### Brief
Each entry is to be given again precisely, and no picture may be carried over.

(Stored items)
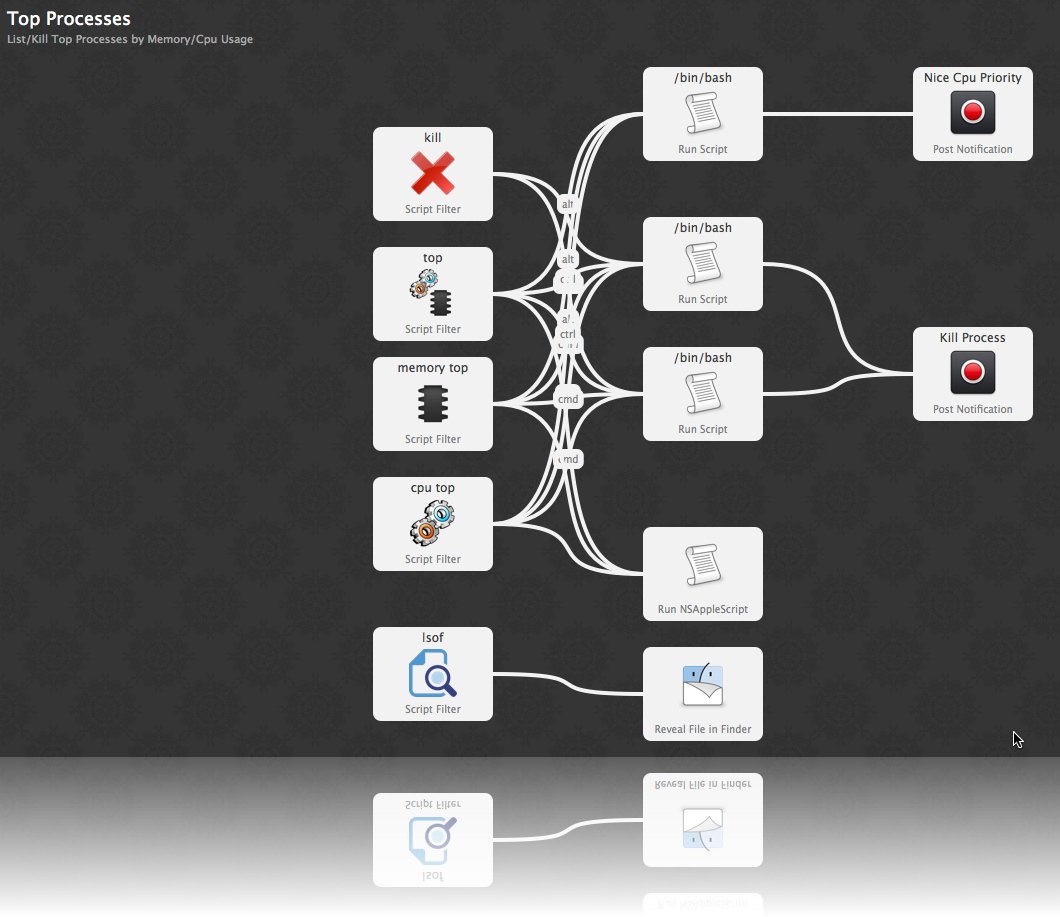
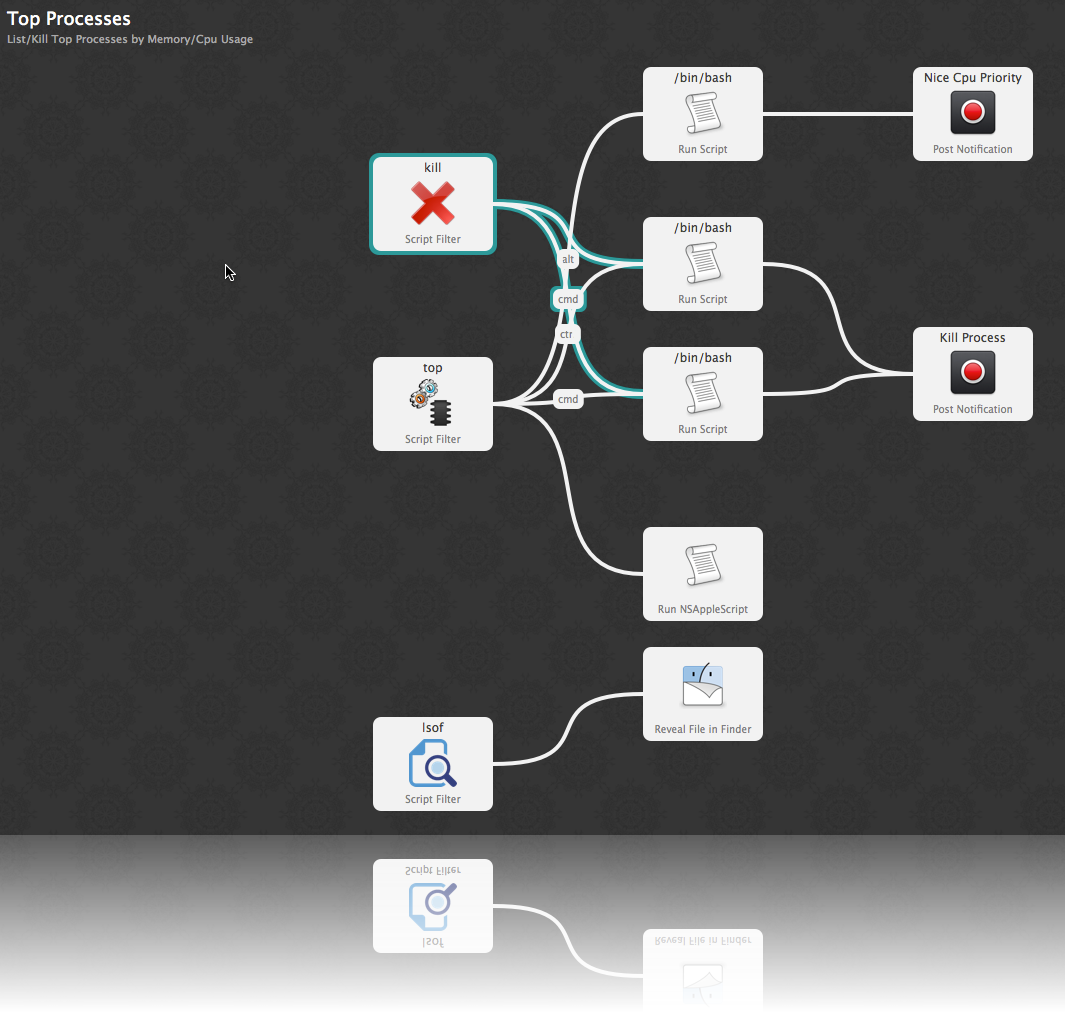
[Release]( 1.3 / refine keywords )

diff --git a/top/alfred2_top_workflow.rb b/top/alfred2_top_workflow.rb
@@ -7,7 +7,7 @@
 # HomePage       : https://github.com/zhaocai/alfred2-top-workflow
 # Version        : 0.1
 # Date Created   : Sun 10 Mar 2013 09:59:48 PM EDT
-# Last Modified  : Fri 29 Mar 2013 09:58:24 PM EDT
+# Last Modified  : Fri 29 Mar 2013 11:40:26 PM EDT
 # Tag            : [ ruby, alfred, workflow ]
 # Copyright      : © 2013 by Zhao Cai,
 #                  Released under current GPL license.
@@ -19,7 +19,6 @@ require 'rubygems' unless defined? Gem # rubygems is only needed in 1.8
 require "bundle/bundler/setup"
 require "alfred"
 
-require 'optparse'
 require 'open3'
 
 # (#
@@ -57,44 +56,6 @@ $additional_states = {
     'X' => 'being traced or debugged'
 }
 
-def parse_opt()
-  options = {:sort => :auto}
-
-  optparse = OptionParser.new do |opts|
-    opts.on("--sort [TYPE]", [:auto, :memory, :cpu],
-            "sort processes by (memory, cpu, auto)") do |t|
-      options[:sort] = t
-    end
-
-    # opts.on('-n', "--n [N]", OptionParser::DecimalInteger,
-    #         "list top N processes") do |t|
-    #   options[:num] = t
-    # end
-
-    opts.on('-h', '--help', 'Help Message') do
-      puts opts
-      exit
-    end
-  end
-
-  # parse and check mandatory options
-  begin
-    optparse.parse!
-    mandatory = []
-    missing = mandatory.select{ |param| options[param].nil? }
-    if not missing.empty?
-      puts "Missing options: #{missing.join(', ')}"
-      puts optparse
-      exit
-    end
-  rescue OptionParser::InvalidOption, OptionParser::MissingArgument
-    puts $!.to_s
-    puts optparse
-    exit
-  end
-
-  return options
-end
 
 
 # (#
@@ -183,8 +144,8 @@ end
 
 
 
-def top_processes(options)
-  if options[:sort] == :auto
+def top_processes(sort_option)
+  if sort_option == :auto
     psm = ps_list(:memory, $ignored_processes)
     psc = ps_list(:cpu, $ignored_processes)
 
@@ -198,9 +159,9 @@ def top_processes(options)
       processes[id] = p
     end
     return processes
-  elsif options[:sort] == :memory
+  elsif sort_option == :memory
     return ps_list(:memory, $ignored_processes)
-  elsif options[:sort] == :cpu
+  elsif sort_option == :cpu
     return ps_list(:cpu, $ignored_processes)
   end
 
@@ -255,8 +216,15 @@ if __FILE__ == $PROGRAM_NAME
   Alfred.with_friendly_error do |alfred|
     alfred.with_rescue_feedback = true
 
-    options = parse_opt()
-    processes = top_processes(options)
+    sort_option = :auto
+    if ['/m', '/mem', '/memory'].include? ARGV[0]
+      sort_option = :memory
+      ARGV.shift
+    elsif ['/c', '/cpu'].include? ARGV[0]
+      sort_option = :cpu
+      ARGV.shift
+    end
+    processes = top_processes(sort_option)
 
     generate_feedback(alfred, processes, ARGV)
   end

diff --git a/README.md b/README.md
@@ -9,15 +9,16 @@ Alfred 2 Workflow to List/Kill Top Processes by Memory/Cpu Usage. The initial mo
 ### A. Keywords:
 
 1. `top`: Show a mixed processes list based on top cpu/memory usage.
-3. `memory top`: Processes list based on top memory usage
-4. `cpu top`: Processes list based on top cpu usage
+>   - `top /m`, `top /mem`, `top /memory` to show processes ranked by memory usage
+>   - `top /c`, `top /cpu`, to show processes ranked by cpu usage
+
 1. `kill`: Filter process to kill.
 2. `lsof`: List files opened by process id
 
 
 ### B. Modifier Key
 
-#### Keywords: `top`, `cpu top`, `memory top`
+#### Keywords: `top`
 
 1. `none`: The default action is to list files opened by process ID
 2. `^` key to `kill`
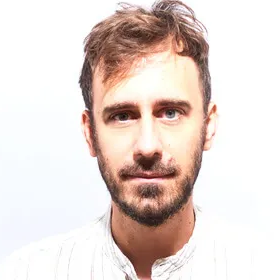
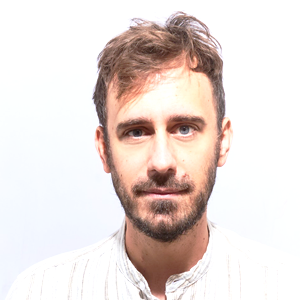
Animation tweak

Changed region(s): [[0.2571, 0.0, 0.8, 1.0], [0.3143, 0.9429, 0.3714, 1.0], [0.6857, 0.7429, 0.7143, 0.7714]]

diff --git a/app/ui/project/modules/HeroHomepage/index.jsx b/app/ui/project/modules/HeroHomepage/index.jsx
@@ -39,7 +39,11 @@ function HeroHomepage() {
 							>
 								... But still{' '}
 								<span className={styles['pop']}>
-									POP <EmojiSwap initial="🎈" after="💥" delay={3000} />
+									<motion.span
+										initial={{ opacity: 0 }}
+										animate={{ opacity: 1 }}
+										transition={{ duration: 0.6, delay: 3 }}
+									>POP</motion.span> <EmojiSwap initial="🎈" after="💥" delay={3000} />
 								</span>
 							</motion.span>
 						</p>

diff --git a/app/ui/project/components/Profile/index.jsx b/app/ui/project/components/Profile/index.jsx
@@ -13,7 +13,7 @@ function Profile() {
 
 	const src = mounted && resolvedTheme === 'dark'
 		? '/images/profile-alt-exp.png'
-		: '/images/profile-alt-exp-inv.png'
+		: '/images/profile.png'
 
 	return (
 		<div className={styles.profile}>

### The answer
[Release]( 1.3 / refine keywords )

diff --git a/top/alfred2_top_workflow.rb b/top/alfred2_top_workflow.rb
@@ -7,7 +7,7 @@
 # HomePage       : https://github.com/zhaocai/alfred2-top-workflow
 # Version        : 0.1
 # Date Created   : Sun 10 Mar 2013 09:59:48 PM EDT
-# Last Modified  : Fri 29 Mar 2013 09:58:24 PM EDT
+# Last Modified  : Fri 29 Mar 2013 11:40:26 PM EDT
 # Tag            : [ ruby, alfred, workflow ]
 # Copyright      : © 2013 by Zhao Cai,
 #                  Released under current GPL license.
@@ -19,7 +19,6 @@ require 'rubygems' unless defined? Gem # rubygems is only needed in 1.8
 require "bundle/bundler/setup"
 require "alfred"
 
-require 'optparse'
 require 'open3'
 
 # (#
@@ -57,44 +56,6 @@ $additional_states = {
     'X' => 'being traced or debugged'
 }
 
-def parse_opt()
-  options = {:sort => :auto}
-
-  optparse = OptionParser.new do |opts|
-    opts.on("--sort [TYPE]", [:auto, :memory, :cpu],
-            "sort processes by (memory, cpu, auto)") do |t|
-      options[:sort] = t
-    end
-
-    # opts.on('-n', "--n [N]", OptionParser::DecimalInteger,
-    #         "list top N processes") do |t|
-    #   options[:num] = t
-    # end
-
-    opts.on('-h', '--help', 'Help Message') do
-      puts opts
-      exit
-    end
-  end
-
-  # parse and check mandatory options
-  begin
-    optparse.parse!
-    mandatory = []
-    missing = mandatory.select{ |param| options[param].nil? }
-    if not missing.empty?
-      puts "Missing options: #{missing.join(', ')}"
-      puts optparse
-      exit
-    end
-  rescue OptionParser::InvalidOption, OptionParser::MissingArgument
-    puts $!.to_s
-    puts optparse
-    exit
-  end
-
-  return options
-end
 
 
 # (#
@@ -183,8 +144,8 @@ end
 
 
 
-def top_processes(options)
-  if options[:sort] == :auto
+def top_processes(sort_option)
+  if sort_option == :auto
     psm = ps_list(:memory, $ignored_processes)
     psc = ps_list(:cpu, $ignored_processes)
 
@@ -198,9 +159,9 @@ def top_processes(options)
       processes[id] = p
     end
     return processes
-  elsif options[:sort] == :memory
+  elsif sort_option == :memory
     return ps_list(:memory, $ignored_processes)
-  elsif options[:sort] == :cpu
+  elsif sort_option == :cpu
     return ps_list(:cpu, $ignored_processes)
   end
 
@@ -255,8 +216,15 @@ if __FILE__ == $PROGRAM_NAME
   Alfred.with_friendly_error do |alfred|
     alfred.with_rescue_feedback = true
 
-    options = parse_opt()
-    processes = top_processes(options)
+    sort_option = :auto
+    if ['/m', '/mem', '/memory'].include? ARGV[0]
+      sort_option = :memory
+      ARGV.shift
+    elsif ['/c', '/cpu'].include? ARGV[0]
+      sort_option = :cpu
+      ARGV.shift
+    end
+    processes = top_processes(sort_option)
 
     generate_feedback(alfred, processes, ARGV)
   end

diff --git a/README.md b/README.md
@@ -9,15 +9,16 @@ Alfred 2 Workflow to List/Kill Top Processes by Memory/Cpu Usage. The initial mo
 ### A. Keywords:
 
 1. `top`: Show a mixed processes list based on top cpu/memory usage.
-3. `memory top`: Processes list based on top memory usage
-4. `cpu top`: Processes list based on top cpu usage
+>   - `top /m`, `top /mem`, `top /memory` to show processes ranked by memory usage
+>   - `top /c`, `top /cpu`, to show processes ranked by cpu usage
+
 1. `kill`: Filter process to kill.
 2. `lsof`: List files opened by process id
 
 
 ### B. Modifier Key
 
-#### Keywords: `top`, `cpu top`, `memory top`
+#### Keywords: `top`
 
 1. `none`: The default action is to list files opened by process ID
 2. `^` key to `kill`
Animation tweak

Changed region(s): [[0.2571, 0.0, 0.8, 1.0], [0.3143, 0.9429, 0.3714, 1.0], [0.6857, 0.7429, 0.7143, 0.7714]]

diff --git a/app/ui/project/modules/HeroHomepage/index.jsx b/app/ui/project/modules/HeroHomepage/index.jsx
@@ -39,7 +39,11 @@ function HeroHomepage() {
 							>
 								... But still{' '}
 								<span className={styles['pop']}>
-									POP <EmojiSwap initial="🎈" after="💥" delay={3000} />
+									<motion.span
+										initial={{ opacity: 0 }}
+										animate={{ opacity: 1 }}
+										transition={{ duration: 0.6, delay: 3 }}
+									>POP</motion.span> <EmojiSwap initial="🎈" after="💥" delay={3000} />
 								</span>
 							</motion.span>
 						</p>

diff --git a/app/ui/project/components/Profile/index.jsx b/app/ui/project/components/Profile/index.jsx
@@ -13,7 +13,7 @@ function Profile() {
 
 	const src = mounted && resolvedTheme === 'dark'
 		? '/images/profile-alt-exp.png'
-		: '/images/profile-alt-exp-inv.png'
+		: '/images/profile.png'
 
 	return (
 		<div className={styles.profile}>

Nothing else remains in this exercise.